  6. Specify your grading policy, particularly the general criteria by which you will evaluate formal and informal writing, and other supportive activities, such as submitting rough drafts and engaging in peer response activities.
  7. Include a course calendar with due dates for writing assignments. For those involving revision, you might indicate when the assignment is to begin; when first drafts will be due; when any peer workshops will be held; and when final drafts will be due.
  8. Indicate any special policies related to writing, such as your policy on late papers, scheduling optional conferences with you or teaching assistants, or allowing further revision. While some policies, such as plagiarism, are mandated by the university, other policies may be particular to your course. Here are two examples of writing-related policies that are determined by the instructor:
    • Late or Missed Work: It is important that you complete your assigned work on time since it often affects not just you, but other members in the class as well. If you are not able to finish an assignment on time, please notify me in advance. Legitimate reasons for missing class are listed on the University Policy Library Page ( Otherwise, late essays will be marked down a quarter grade for each day late. Missed peer critiques and/or workshops or written responses to the readings cannot be made up.
    • Revision Policy: In order for you to earn a higher grade on a revised work, you must make a substantial revision. A substantial revision involves rethinking a core aspect of your writing, such as its line of reasoning; its organizational structure; its use of evidence and supporting detail; its cohesion and coherence.

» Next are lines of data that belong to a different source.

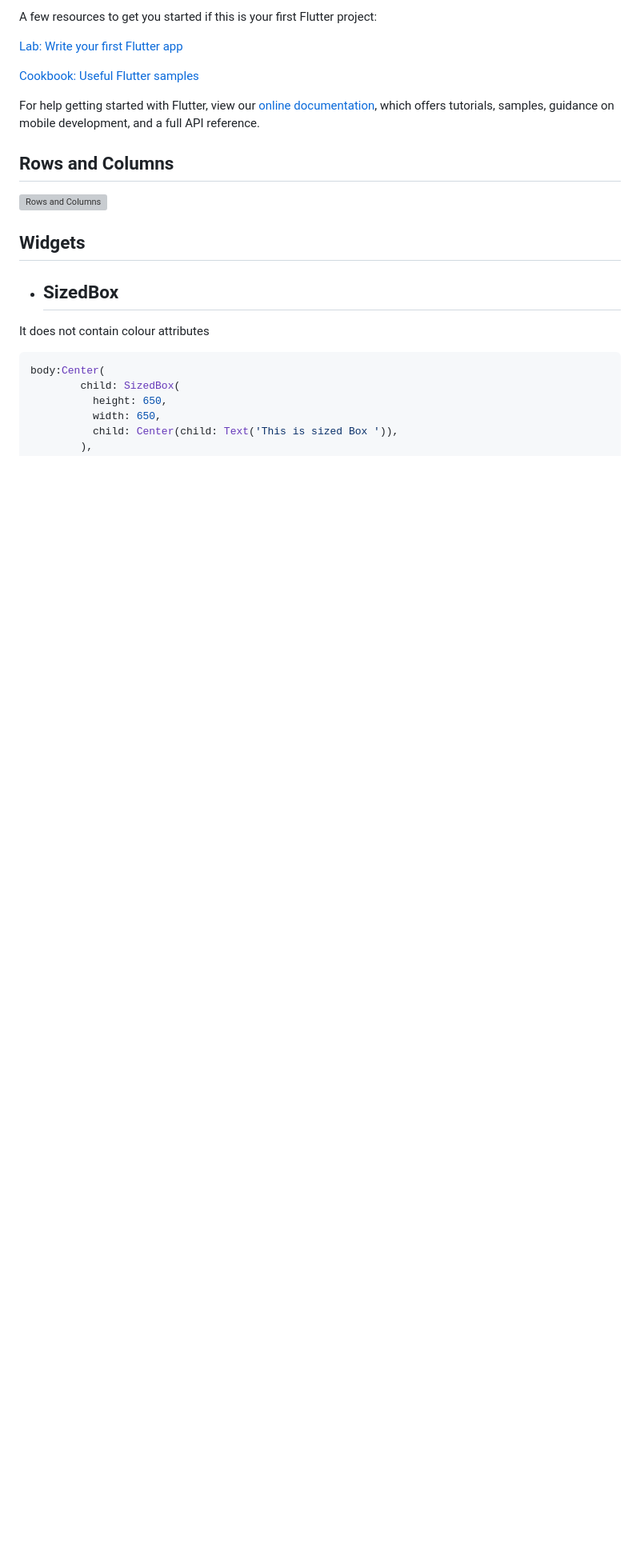
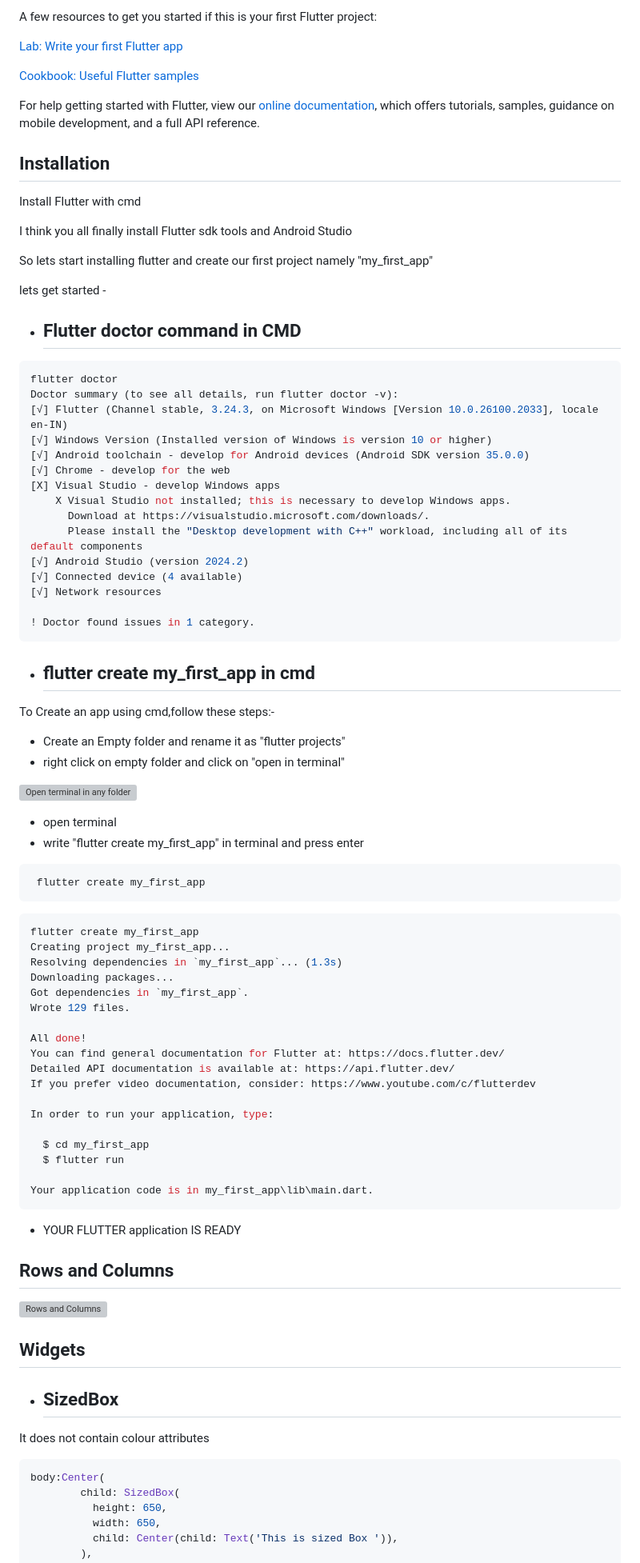
Before and after one commit to DevanshSadhya/Flutter_Basics, a Markdown page: README.md, the part around one of its changes. Shown at 80% size. GitHub-like rendering; blank space fills up the shorter version; grey boxes are pictures that could not be loaded.

````diff
--- a/README.md
+++ b/README.md
@@ -16,6 +16,72 @@ A few resources to get you started if this is your first Flutter project:
 [Cookbook: Useful Flutter samples](https://docs.flutter.dev/cookbook)
 
 For help getting started with Flutter, view our [online documentation](https://docs.flutter.dev/), which offers tutorials, samples, guidance on mobile development, and a full API reference.
+## Installation
+
+Install Flutter with cmd
+
+I think you all finally install Flutter sdk tools and Android Studio
+
+So lets start installing flutter and create our first project namely "my_first_app"
+
+lets get started -
+
+- ## Flutter doctor command in CMD
+
+```bash
+flutter doctor
+Doctor summary (to see all details, run flutter doctor -v):
+[√] Flutter (Channel stable, 3.24.3, on Microsoft Windows [Version 10.0.26100.2033], locale en-IN)
+[√] Windows Version (Installed version of Windows is version 10 or higher)
+[√] Android toolchain - develop for Android devices (Android SDK version 35.0.0)
+[√] Chrome - develop for the web
+[X] Visual Studio - develop Windows apps
+    X Visual Studio not installed; this is necessary to develop Windows apps.
+      Download at https://visualstudio.microsoft.com/downloads/.
+      Please install the "Desktop development with C++" workload, including all of its default components
+[√] Android Studio (version 2024.2)
+[√] Connected device (4 available)
+[√] Network resources
+
+! Doctor found issues in 1 category.
+```
+
+- ## flutter create my_first_app in cmd ##
+
+To Create an app using cmd,follow these steps:-
+- Create an Empty folder and rename it as "flutter projects"
+- right click on empty folder and click on "open in terminal"
+
+![Open terminal in any folder](https://i.giphy.com/media/v1.Y2lkPTc5MGI3NjExb3ljZjJzcXd6a3IyeHFsbTJxY2p1M3podTFoNjRyend1Nzl0eWk0MCZlcD12MV9pbnRlcm5hbF9naWZfYnlfaWQmY3Q9Zw/qPWW6wnIsyuXCevvyN/giphy.gif)
+- open terminal
+- write "flutter create my_first_app" in terminal and press enter
+
+```bash
+ flutter create my_first_app
+```
+```bash
+flutter create my_first_app
+Creating project my_first_app...
+Resolving dependencies in `my_first_app`... (1.3s)
+Downloading packages...
+Got dependencies in `my_first_app`.
+Wrote 129 files.
+
+All done!
+You can find general documentation for Flutter at: https://docs.flutter.dev/
+Detailed API documentation is available at: https://api.flutter.dev/
+If you prefer video documentation, consider: https://www.youtube.com/c/flutterdev
+
+In order to run your application, type:
+
+  $ cd my_first_app
+  $ flutter run
+
+Your application code is in my_first_app\lib\main.dart.
+```
+- YOUR FLUTTER application IS READY
+
+
 ## Rows and Columns
 ![Rows and Columns](https://miro.medium.com/v2/resize:fit:1062/1*3fFhf0jp9KfulswqM4HbRA.png)
 ## Widgets
````
Also changed, not shown: other parts of README.md (+0 -4 lines).
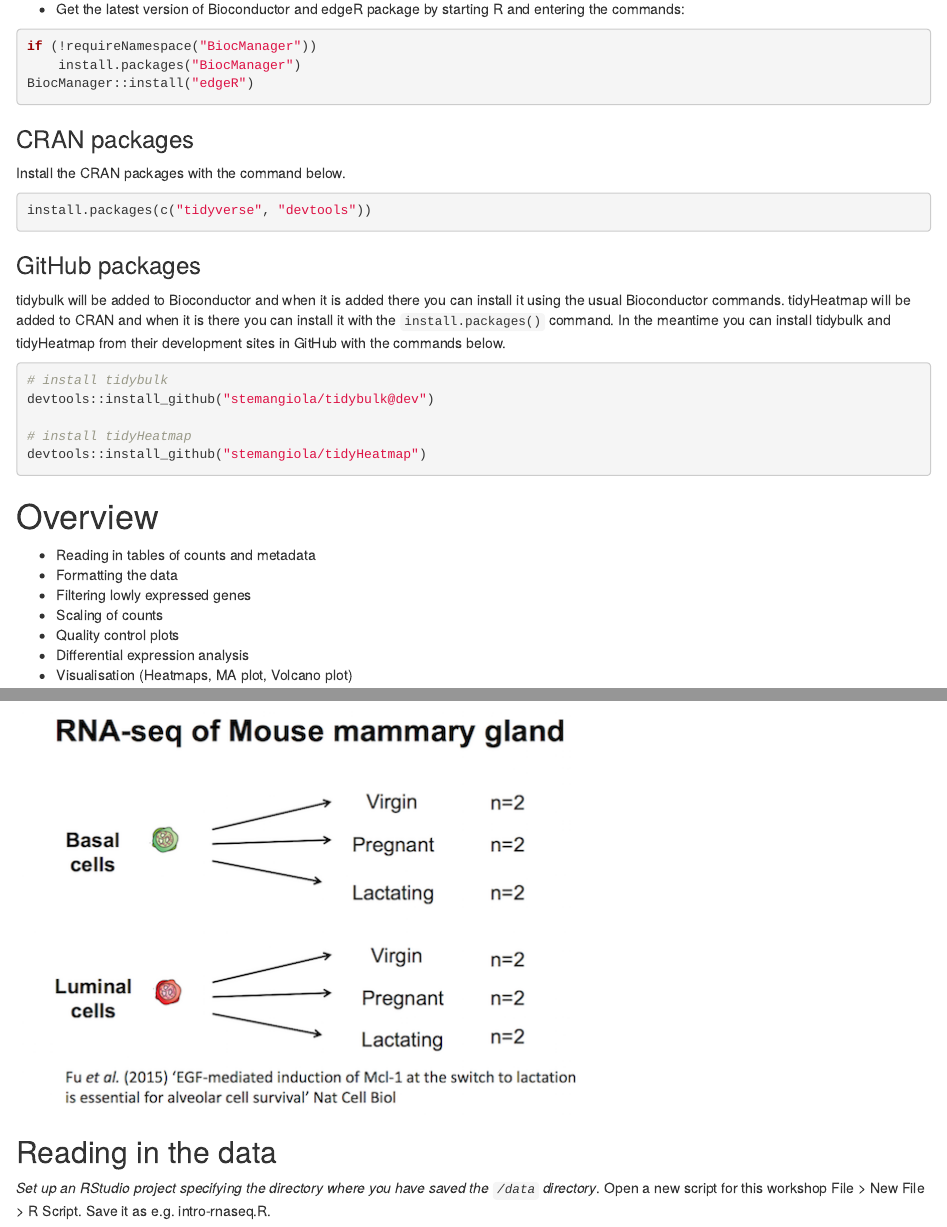
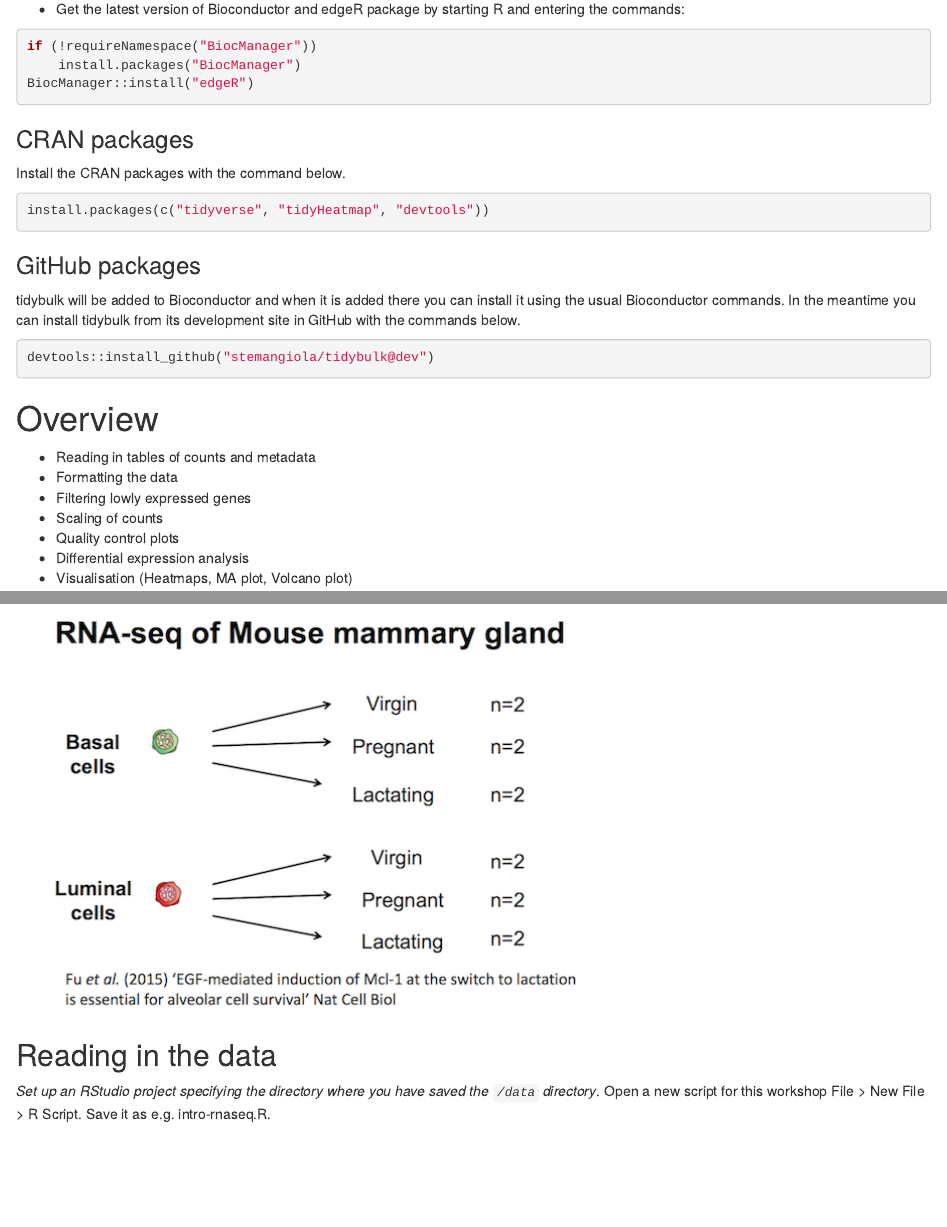
Before and after one commit to mblue9/r-intro-biologists-rnaseq, an R Markdown document (r-intro-biologists-rnaseq.Rmd): the page in a window 1100 px wide, from 1110 px down, and a second part further down, joined at a grey line. Rendered offline with R 4.5, knitr and Pandoc, with nearby package versions; some code elsewhere in the file could not run offline.

Commit message:
Update tidyHeatmap install to CRAN

````diff
--- a/r-intro-biologists-rnaseq.Rmd
+++ b/r-intro-biologists-rnaseq.Rmd
@@ -59,18 +59,14 @@ BiocManager::install("edgeR")
 ### CRAN packages
 Install the CRAN packages with the command below.
 ```{r, eval=FALSE}
-install.packages(c("tidyverse", "devtools"))
+install.packages(c("tidyverse", "tidyHeatmap", "devtools"))
 ```
 
 ### GitHub packages
-tidybulk will be added to Bioconductor and when it is added there you can install it using the usual Bioconductor commands. tidyHeatmap will be added to CRAN and when it is there you can install it with the `install.packages()` command. In the meantime you can install tidybulk and tidyHeatmap from their development sites in GitHub with the commands below.
+tidybulk will be added to Bioconductor and when it is added there you can install it using the usual Bioconductor commands. In the meantime you can install tidybulk from its development site in GitHub with the commands below.
 
 ```{r, eval=FALSE}
-# install tidybulk
 devtools::install_github("stemangiola/tidybulk@dev")
-
-# install tidyHeatmap
-devtools::install_github("stemangiola/tidyHeatmap")
 ```
 
 
````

      If you choose to write a second or third version of your work, please include a cover sheet along with all earlier drafts your peers and I have commented on. On your cover sheet, please answer the following questions:

      • Aside from a desire to raise your grade, why have you decided to revise this writing?
      • What were your specific goals for the revision? How has revising the work (at least two times) influenced your view of the work?
      • What is the strongest feature of the piece now? What remains the most challenging feature of the piece?
  9. List resources that may be useful to your students. In addition to listing your office hours and specific handbooks or print/online resources, you may want to list the Center for Writing’s Student Writing Support program, which offers one-on-one support to over 5,000 students per semester. The following statement is recommended by Student Writing Support for your syllabus.

    Student Writing Support (SWS) offers free writing instruction for all University of Minnesota students—graduate and undergraduate—at all stages of the writing process. In face-to-face and online collaborative consultations, SWS consultants from across the disciplines help students develop productive writing habits and revision strategies.

    Consulting is available by appointment online and in Nicholson Hall, and on a walk-in basis in Appleby Hall. For more information, go to or call 612.625.1893.

    In addition, SWS offers a number of web-based resources on topics such as avoiding plagiarism, documenting sources, and planning and completing a writing project.
  10. Design your syllabus to be accessible. This excellent resource offers guidance on how to use text, image, and design on your syllabus to support all learners.